I taught in a community college for a couple of years, and also at a university. These are the things I told my incoming students:
You are responsible for your own education. You are paying to be here, or the state is paying, by giving you a scholarship. It's up to you whether you get the bare minimum, or the maximum, for those dollars.
Nobody cares if you come to class but you. If you can't wake up and get here on time, I don't care. I've already earned my college degrees, and I get paid the same whether you show up or not. The only person you are shortchanging by sleeping in is yourself.
If you miss class, it's on you to find out from another student what you missed, and make your own copies of whatever was handed out that day. Nobody is going to catch you up on missed classes but you.
Grammar counts. Spelling counts. Knowing how to write a paper counts. If you don't know how to do those things, your grades in all your classes will reflect your lack of skills. Don't whine to your teacher. Go get some help at the remedial skills lab, which exists to help students like you. Get someone with good spelling and grammar skills to check your papers. Use spell check. Don't pretend these things don't exist, and then squawk when your first paper comes back dripping in red ink, with a big D on it.
And last, the best bit of advice I got when I was in college, which has served me well my whole life: if something sounds interesting, even if it's not remotely related to your major, or what you think you want to do with your life, learn about it. Take a class in it. Audit a class in it. Sit in on some lectures, or stay up late reading about it online. You will never again in your life have two, or four, or six years devoted solely to learning. Take advantage of it now, so you'll know how to learn quickly and efficiently later. And all those seemingly useless things you learn now will eventually turn you into a well-rounded human being, who knows things outside what they do for a living. They also might save your life, or your job, or your sanity, or be answers on Jeopardy some day.
I'm sure you were looking for practical, English teacher things, but honestly, the biggest problem my kids had their first year was not knowing how to function without a mother to get them up, get them out the door on time, and ask them if they've done their homework.

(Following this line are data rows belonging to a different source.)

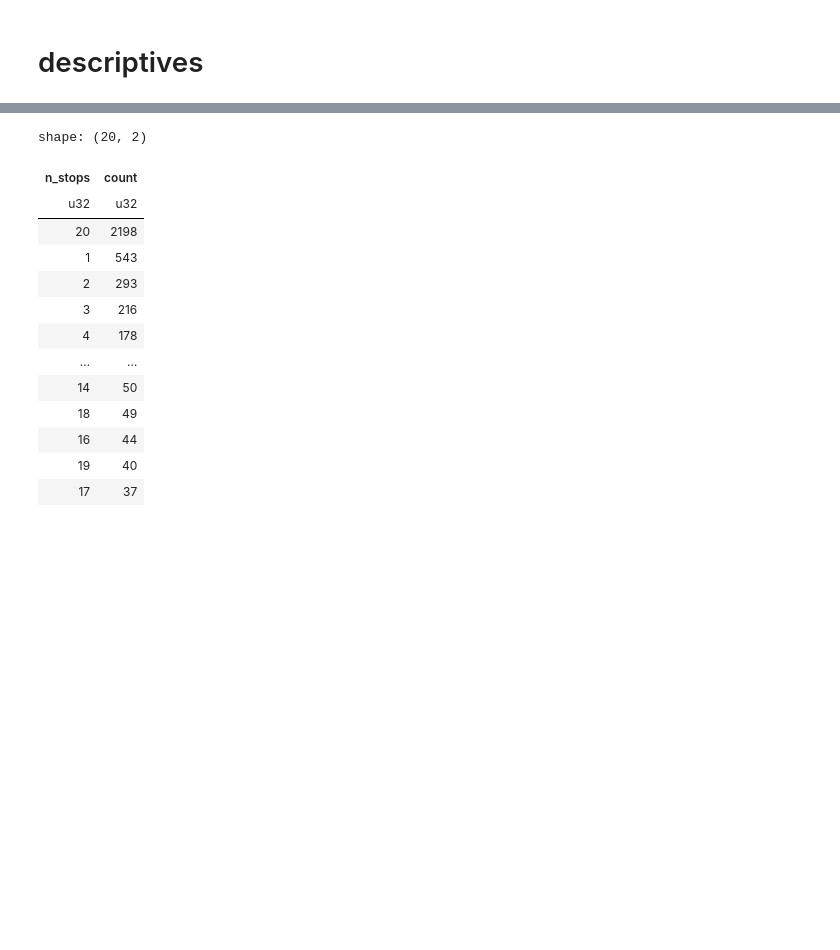
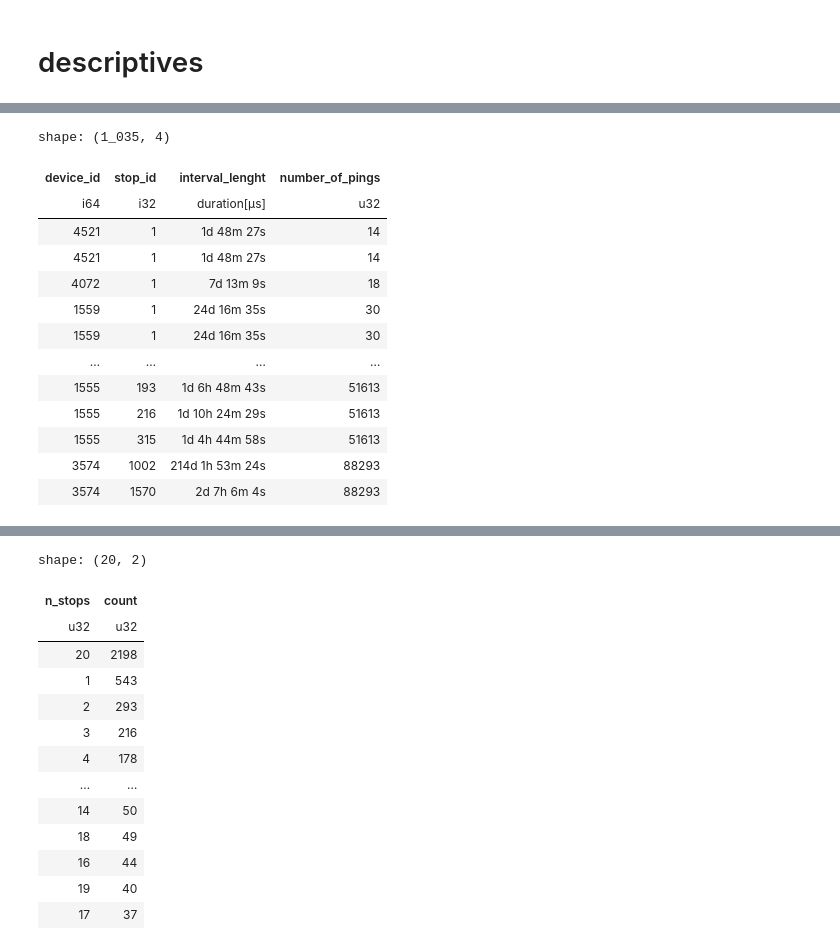
Before and after one commit to ANETILab/wp7_data_processing, a Jupyter notebook: src/05_analyze_stops.ipynb, the cells around one changed output, grey strips where cells are left out. Drawn from its saved outputs; the diff is of its cells as text; code cells hidden in the pictures; blank space fills up the shorter version.

```diff
--- a/src/05_analyze_stops.ipynb
+++ b/src/05_analyze_stops.ipynb
@@ -37,0 +146,17 @@ n_users_stopped = stops_per_user["device_id"].n_unique()
+# %%
+dd.sort("number_of_pings")
+# %% [output]
+shape: (1_035, 4)
+| device_id | stop_id | interval_lenght | number_of_pings |
+| i64 | i32 | duration[μs] | u32 |
+| 4521 | 1 | 1d 48m 27s | 14 |
+| 4521 | 1 | 1d 48m 27s | 14 |
+| 4072 | 1 | 7d 13m 9s | 18 |
+| 1559 | 1 | 24d 16m 35s | 30 |
+| 1559 | 1 | 24d 16m 35s | 30 |
+| … | … | … | … |
+| 1555 | 193 | 1d 6h 48m 43s | 51613 |
+| 1555 | 216 | 1d 10h 24m 29s | 51613 |
+| 1555 | 315 | 1d 4h 44m 58s | 51613 |
+| 3574 | 1002 | 214d 1h 53m 24s | 88293 |
+| 3574 | 1570 | 2d 7h 6m 4s | 88293 |
```
Also changed, not shown: parts of 21 cells of this notebook.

They all had to learn how to live as independent humans, and some of them flunked out because they just couldn't do it.